By Tommy Witherspoon
Waco Tribune-Herald via Associated Press

A Waco man implicated in the sexual abuse of eight young girls dating back 20 years was sentenced to life in prison Monday for molesting one of the girls.

Jurors in Waco’s 19th State District Court deliberated over two hours before recommending maximum penalties on three of the four felony counts for Tomas Ramirez, a 36-year-old floor and carpet layer and the father of three children. Including the life sentence on an aggravated sexual assault of a child conviction, the jury returned maximum 20-year sentences on two counts of indecency with a child. On the other count, another aggravated sexual assault of a child charge, the jury sentenced Ramirez to 99 years in prison.

According to statute, the sentences must run concurrently.

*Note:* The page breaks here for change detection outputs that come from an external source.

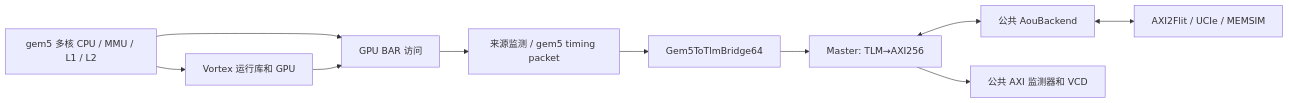
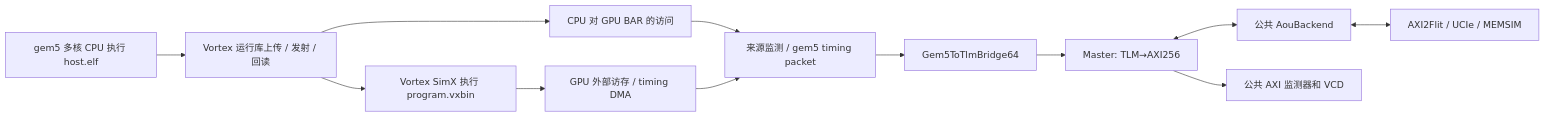
Before and after one commit to hy2581/vortex_StorageStacked: the first of 8 diagrams in docs/04-integration介绍.md, drawn with Mermaid. The commit also changed other lines of this file and 5 other files, not shown here.

Commit message:
Document CPU GPU roles and gem5 multicore usage

````diff
--- a/docs/04-integration介绍.md
+++ b/docs/04-integration介绍.md
@@ -16,12 +16,14 @@
 ```mermaid
 flowchart LR
-    H[gem5 多核 CPU / MMU / L1 / L2] --> V[Vortex 运行库和 GPU]
-    H --> M[GPU BAR 访问]
-    V --> M
+    H[gem5 多核 CPU 执行 host.elf] --> R[Vortex 运行库上传 / 发射 / 回读]
+    R --> V[Vortex SimX 执行 program.vxbin]
+    R --> M[CPU 对 GPU BAR 的访问]
+    V --> D[GPU 外部访存 / timing DMA]
     M --> P[来源监测 / gem5 timing packet]
+    D --> P
     P --> T[Gem5ToTlmBridge64]
     T --> A[Master: TLM→AXI256]
     A <--> S[公共 AouBackend]
     S <--> U[AXI2Flit / UCIe / MEMSIM]
     A --> O[公共 AXI 监测器和 VCD]
 ```
````
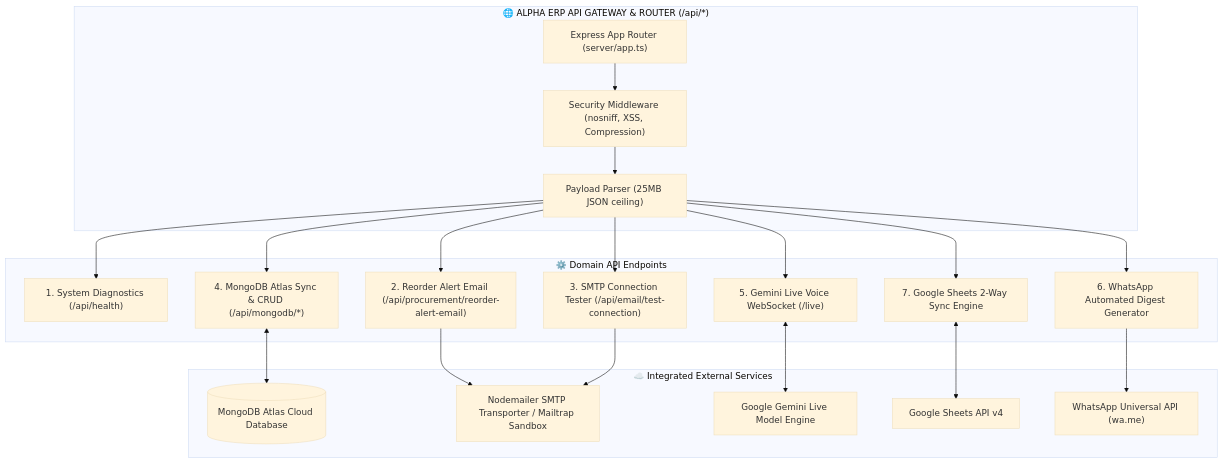
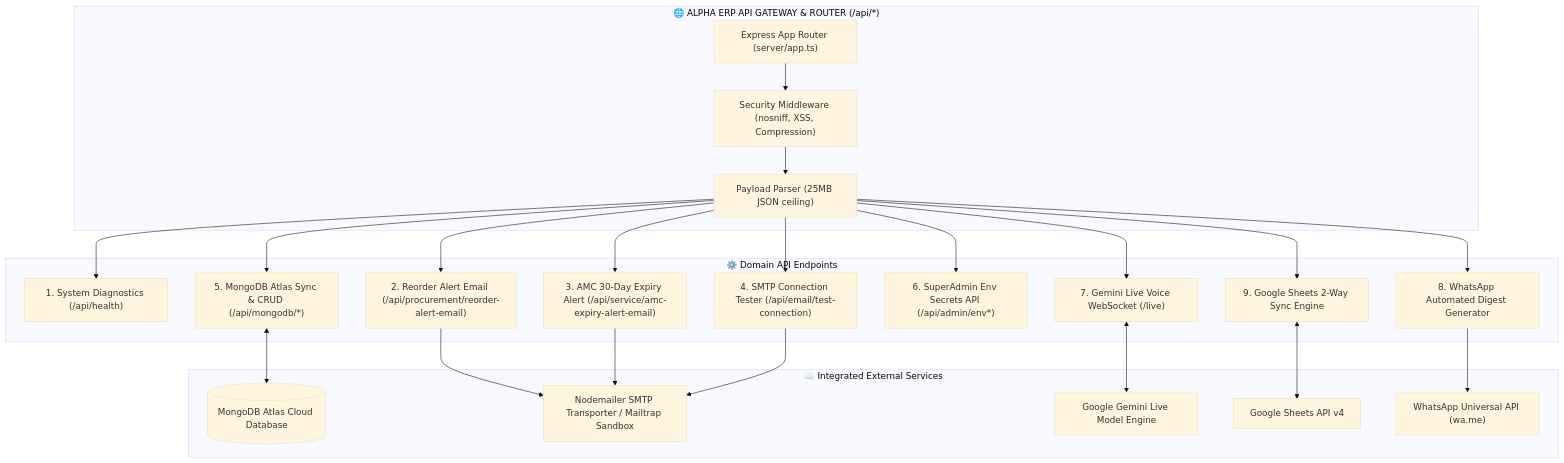
The diagram in API_INTEGRATION_GUIDE.md (shivenkg/AlphaERP-V1), drawn with Mermaid (base theme) before and after one commit. The commit also changed other lines of this file and 11 other files, not shown here.

````diff
--- a/API_INTEGRATION_GUIDE.md
+++ b/API_INTEGRATION_GUIDE.md
@@ -15,42 +15,47 @@
 ```mermaid
 flowchart TB
     subgraph API_Gateway["🌐 ALPHA ERP API GATEWAY & ROUTER (/api/*)"]
         Router["Express App Router (server/app.ts)"]
         SecurityMW["Security Middleware (nosniff, XSS, Compression)"]
         BodyParser["Payload Parser (25MB JSON ceiling)"]
         Router --> SecurityMW --> BodyParser
     end
 
     subgraph ServiceRoutes["⚙️ Domain API Endpoints"]
         Health["1. System Diagnostics (/api/health)"]
         EmailAlert["2. Reorder Alert Email (/api/procurement/reorder-alert-email)"]
-        EmailTest["3. SMTP Connection Tester (/api/email/test-connection)"]
-        MongoSync["4. MongoDB Atlas Sync & CRUD (/api/mongodb/*)"]
-        GeminiVoice["5. Gemini Live Voice WebSocket (/live)"]
-        WhatsApp["6. WhatsApp Automated Digest Generator"]
-        GoogleSheets["7. Google Sheets 2-Way Sync Engine"]
+        AMCEmailAlert["3. AMC 30-Day Expiry Alert (/api/service/amc-expiry-alert-email)"]
+        EmailTest["4. SMTP Connection Tester (/api/email/test-connection)"]
+        MongoSync["5. MongoDB Atlas Sync & CRUD (/api/mongodb/*)"]
+        AdminEnv["6. SuperAdmin Env Secrets API (/api/admin/env*)"]
+        GeminiVoice["7. Gemini Live Voice WebSocket (/live)"]
+        WhatsApp["8. WhatsApp Automated Digest Generator"]
+        GoogleSheets["9. Google Sheets 2-Way Sync Engine"]
     end
 
     subgraph ExternalServices["☁️ Integrated External Services"]
         MongoDBAtlas[("MongoDB Atlas Cloud Database")]
         SMTPTransporter["Nodemailer SMTP Transporter / Mailtrap Sandbox"]
         GeminiPlatform["Google Gemini Live Model Engine"]
         GoogleDrive["Google Sheets API v4"]
         WhatsAppClient["WhatsApp Universal API (wa.me)"]
     end
 
     BodyParser --> Health
     BodyParser --> EmailAlert
+    BodyParser --> AMCEmailAlert
     BodyParser --> EmailTest
     BodyParser --> MongoSync
+    BodyParser --> AdminEnv
     BodyParser --> GeminiVoice
     BodyParser --> WhatsApp
     BodyParser --> GoogleSheets
 
     MongoSync <--> MongoDBAtlas
     EmailAlert --> SMTPTransporter
+    AMCEmailAlert --> SMTPTransporter
     EmailTest --> SMTPTransporter
     GeminiVoice <--> GeminiPlatform
     GoogleSheets <--> GoogleDrive
     WhatsApp --> WhatsAppClient
 ```
````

Jurors on Thursday convicted Ramirez on two counts of aggravated sexual assault of a child and two counts of indecency with a child, while acquitting him on a third count of aggravated sexual assault of a child.

Jurors recommended that Judge Ralph Strother sentence Ramirez to 20 years in prison on each of the indecency counts.

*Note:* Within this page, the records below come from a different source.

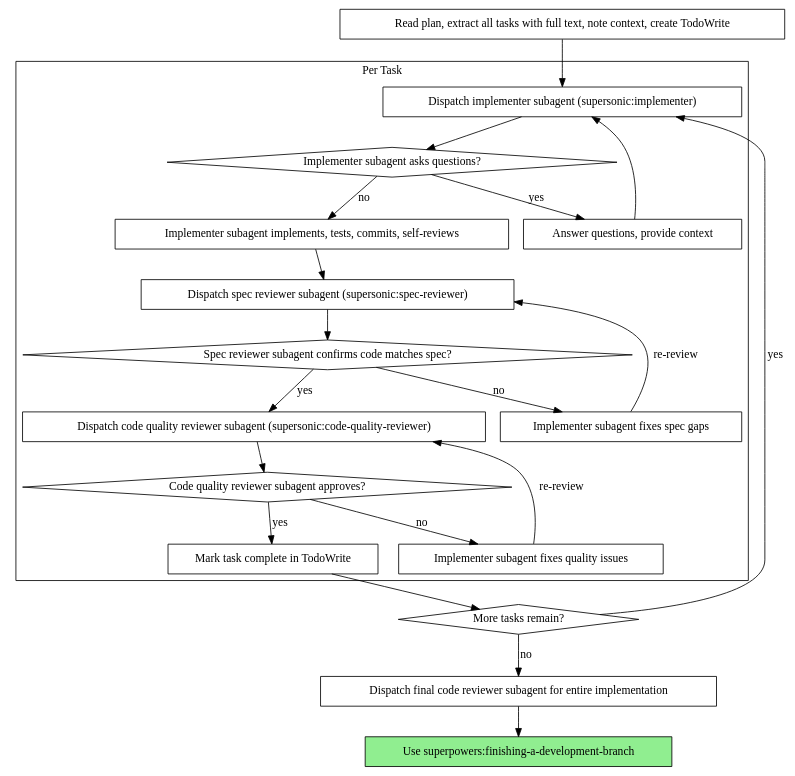
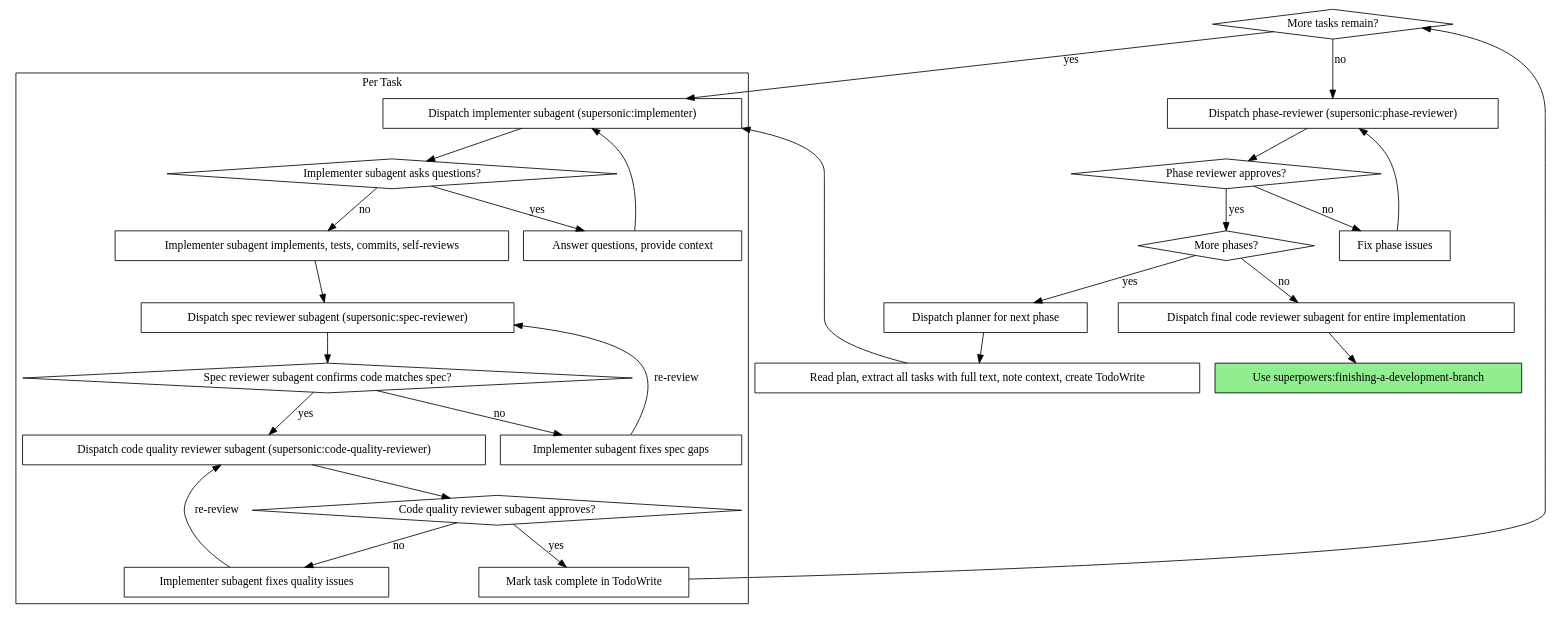
Before and after one commit to joshuabates/tina: the diagram in skills/executing-plans/SKILL.md, drawn with Graphviz. The commit also changed other lines of this file, not shown here.

First line of the commit message:
feat: add phase-reviewer invocation to executing-plans workflow

````diff
--- a/skills/executing-plans/SKILL.md
+++ b/skills/executing-plans/SKILL.md
@@ -20,44 +20,56 @@
 ```dot
 digraph process {
     rankdir=TB;
 
     subgraph cluster_per_task {
         label="Per Task";
         "Dispatch implementer subagent (supersonic:implementer)" [shape=box];
         "Implementer subagent asks questions?" [shape=diamond];
         "Answer questions, provide context" [shape=box];
         "Implementer subagent implements, tests, commits, self-reviews" [shape=box];
         "Dispatch spec reviewer subagent (supersonic:spec-reviewer)" [shape=box];
         "Spec reviewer subagent confirms code matches spec?" [shape=diamond];
         "Implementer subagent fixes spec gaps" [shape=box];
         "Dispatch code quality reviewer subagent (supersonic:code-quality-reviewer)" [shape=box];
         "Code quality reviewer subagent approves?" [shape=diamond];
         "Implementer subagent fixes quality issues" [shape=box];
         "Mark task complete in TodoWrite" [shape=box];
     }
 
     "Read plan, extract all tasks with full text, note context, create TodoWrite" [shape=box];
     "More tasks remain?" [shape=diamond];
+    "Dispatch phase-reviewer (supersonic:phase-reviewer)" [shape=box];
+    "Phase reviewer approves?" [shape=diamond];
+    "Fix phase issues" [shape=box];
+    "More phases?" [shape=diamond];
+    "Dispatch planner for next phase" [shape=box];
     "Dispatch final code reviewer subagent for entire implementation" [shape=box];
     "Use superpowers:finishing-a-development-branch" [shape=box style=filled fillcolor=lightgreen];
 
     "Read plan, extract all tasks with full text, note context, create TodoWrite" -> "Dispatch implementer subagent (supersonic:implementer)";
     "Dispatch implementer subagent (supersonic:implementer)" -> "Implementer subagent asks questions?";
     "Implementer subagent asks questions?" -> "Answer questions, provide context" [label="yes"];
     "Answer questions, provide context" -> "Dispatch implementer subagent (supersonic:implementer)";
     "Implementer subagent asks questions?" -> "Implementer subagent implements, tests, commits, self-reviews" [label="no"];
     "Implementer subagent implements, tests, commits, self-reviews" -> "Dispatch spec reviewer subagent (supersonic:spec-reviewer)";
     "Dispatch spec reviewer subagent (supersonic:spec-reviewer)" -> "Spec reviewer subagent confirms code matches spec?";
     "Spec reviewer subagent confirms code matches spec?" -> "Implementer subagent fixes spec gaps" [label="no"];
     "Implementer subagent fixes spec gaps" -> "Dispatch spec reviewer subagent (supersonic:spec-reviewer)" [label="re-review"];
     "Spec reviewer subagent confirms code matches spec?" -> "Dispatch code quality reviewer subagent (supersonic:code-quality-reviewer)" [label="yes"];
     "Dispatch code quality reviewer subagent (supersonic:code-quality-reviewer)" -> "Code quality reviewer subagent approves?";
     "Code quality reviewer subagent approves?" -> "Implementer subagent fixes quality issues" [label="no"];
     "Implementer subagent fixes quality issues" -> "Dispatch code quality reviewer subagent (supersonic:code-quality-reviewer)" [label="re-review"];
     "Code quality reviewer subagent approves?" -> "Mark task complete in TodoWrite" [label="yes"];
     "Mark task complete in TodoWrite" -> "More tasks remain?";
     "More tasks remain?" -> "Dispatch implementer subagent (supersonic:implementer)" [label="yes"];
-    "More tasks remain?" -> "Dispatch final code reviewer subagent for entire implementation" [label="no"];
+    "More tasks remain?" -> "Dispatch phase-reviewer (supersonic:phase-reviewer)" [label="no"];
+    "Dispatch phase-reviewer (supersonic:phase-reviewer)" -> "Phase reviewer approves?";
+    "Phase reviewer approves?" -> "Fix phase issues" [label="no"];
+    "Fix phase issues" -> "Dispatch phase-reviewer (supersonic:phase-reviewer)";
+    "Phase reviewer approves?" -> "More phases?" [label="yes"];
+    "More phases?" -> "Dispatch planner for next phase" [label="yes"];
+    "More phases?" -> "Dispatch final code reviewer subagent for entire implementation" [label="no"];
+    "Dispatch planner for next phase" -> "Read plan, extract all tasks with full text, note context, create TodoWrite";
     "Dispatch final code reviewer subagent for entire implementation" -> "Use superpowers:finishing-a-development-branch";
 }
 ```
````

Ramirez, who must serve at least 30 years in prison before he is eligible for parole, testified during the punishment phase of his trial and denied touching the girls improperly.

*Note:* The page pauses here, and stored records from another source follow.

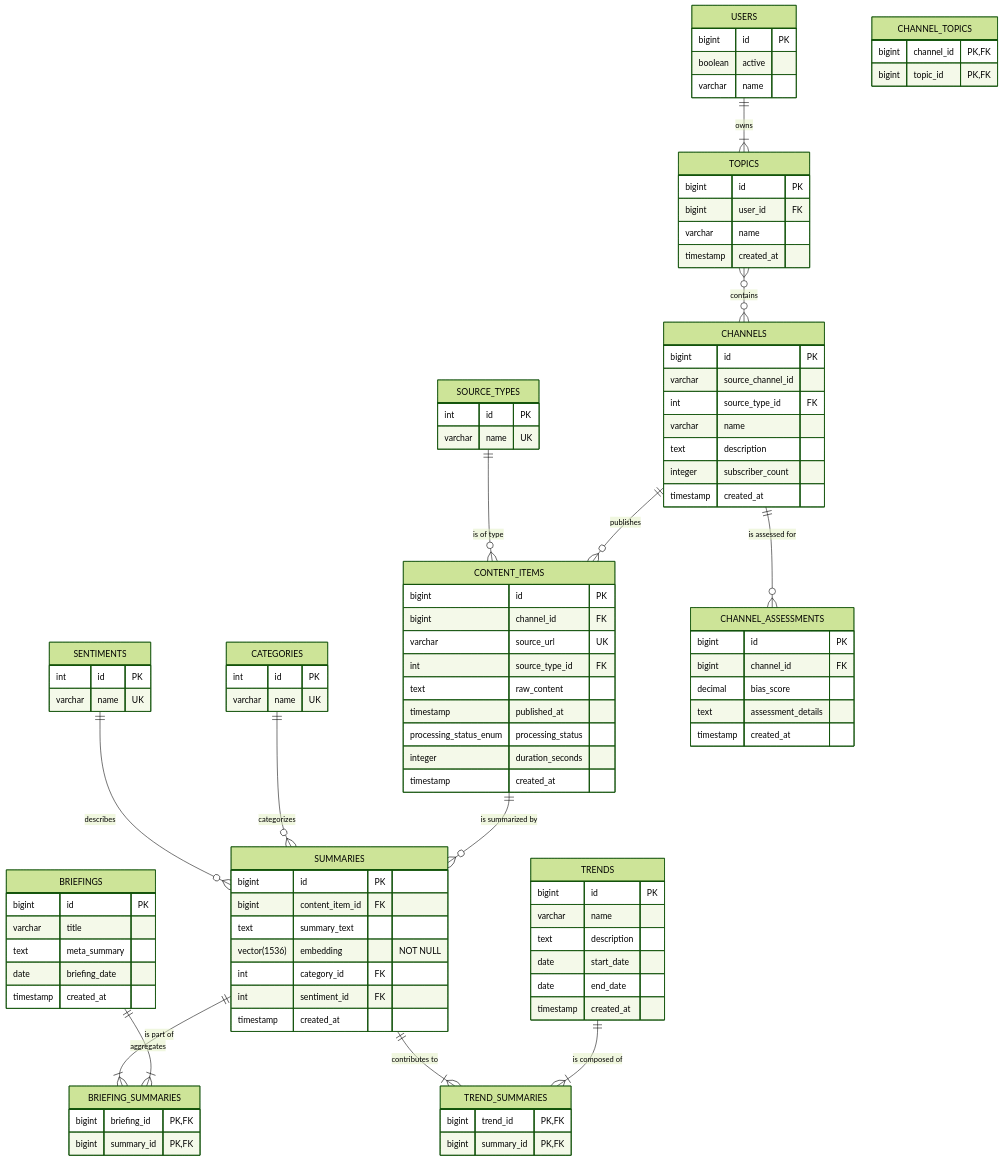
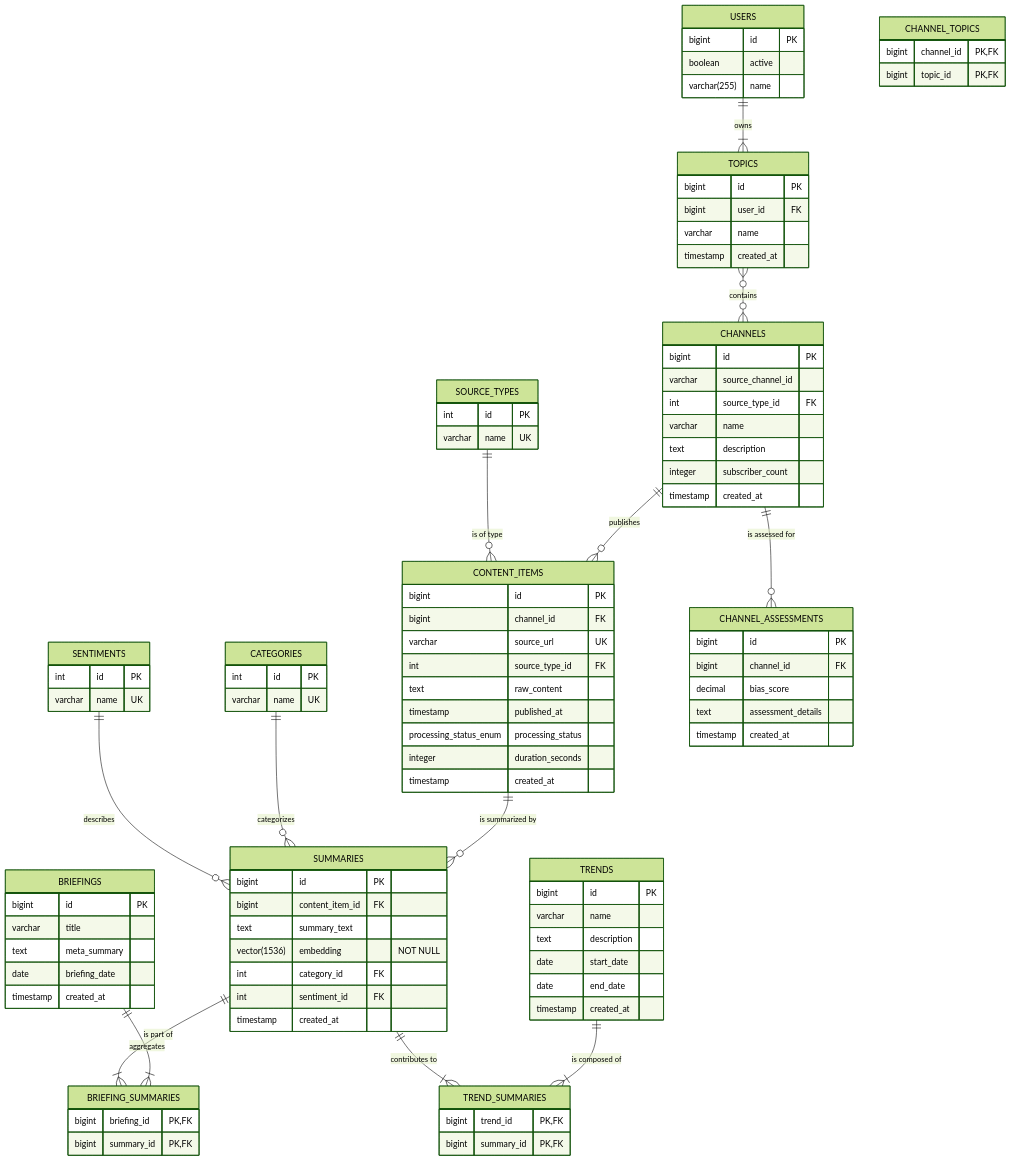
One commit to sjuresa/povzetkar changed the diagram in docs/sdlc/04_database_design.md. Above: the diagram before and after it, drawn with Mermaid (forest theme). The commit also changed other lines of this file and 1 other file, not shown here.

Commit message:
feat: Update foreign key constraint
POV-58

```diff
--- a/docs/sdlc/04_database_design.md
+++ b/docs/sdlc/04_database_design.md
@@ -38,7 +38,7 @@
     USERS {
         bigint id PK
         boolean active
-        varchar name
+        varchar(255) name
     }
 
     TOPICS {
```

The victim on whose allegations Ramirez was tried testified that Ramirez sexually abused her during a five-year period beginning in 1995 when she was 7 years old.

The woman, now 24, didn’t report being abused until 2005, when she told her sister after the family watched a television program about sexual abuse. She didn’t report it to police until five years later, when she said she became concerned about other potential victims.

In punishment testimony, seven other young women told the jury that Ramirez also sexually abused them beginning when the girls were from 8 to 11 years old. The abuse began in 1993 with one girl and ended in 2010 with the final victim, according to trial testimony.

Several of the women, who are all related to each other, said Ramirez abused them once, while one said he abused her multiple times from 1998 to 2010, beginning when she was 7 years old. Another woman said he abused her for 10 years beginning when she was 6.

“If this isn’t someone who deserves life in prison, who is?” prosecutor Hilary LaBorde asked the jury. “That is what these victims need and what he has earned.”

Ramirez theorized in punishment testimony that the women made up the allegations because they were jealous of his wife because he works hard, makes a decent living and can provide nice things for her.

If it wasn’t that, they lied because he had disputes with one woman’s father, Ramirez said.

Waco attorney Rob Swanton, who represented Ramirez with attorney Phil Frederick, asked jurors in summations to consider that Ramirez is what defense witnesses called a good father, a good brother, a good son, a good employee and a good friend, and that there is another side to him other than the allegations. Aaron Pierce, a licensed sex-abuse counselor, testified Monday that Ramirez is at low risk of offending again, based on Pierce’s evaluation.

Prosecutor Michelle Voirin countered that Ramirez showed no remorse or empathy for his victims and blamed everybody but himself for his problems. “You can’t restore their childhoods. You can’t repair their families. You can’t give them back their innocence,” Voirin said. “But you can give them something. You can tell them they are not nameless, faceless victims. You can tell them someone listened to them.”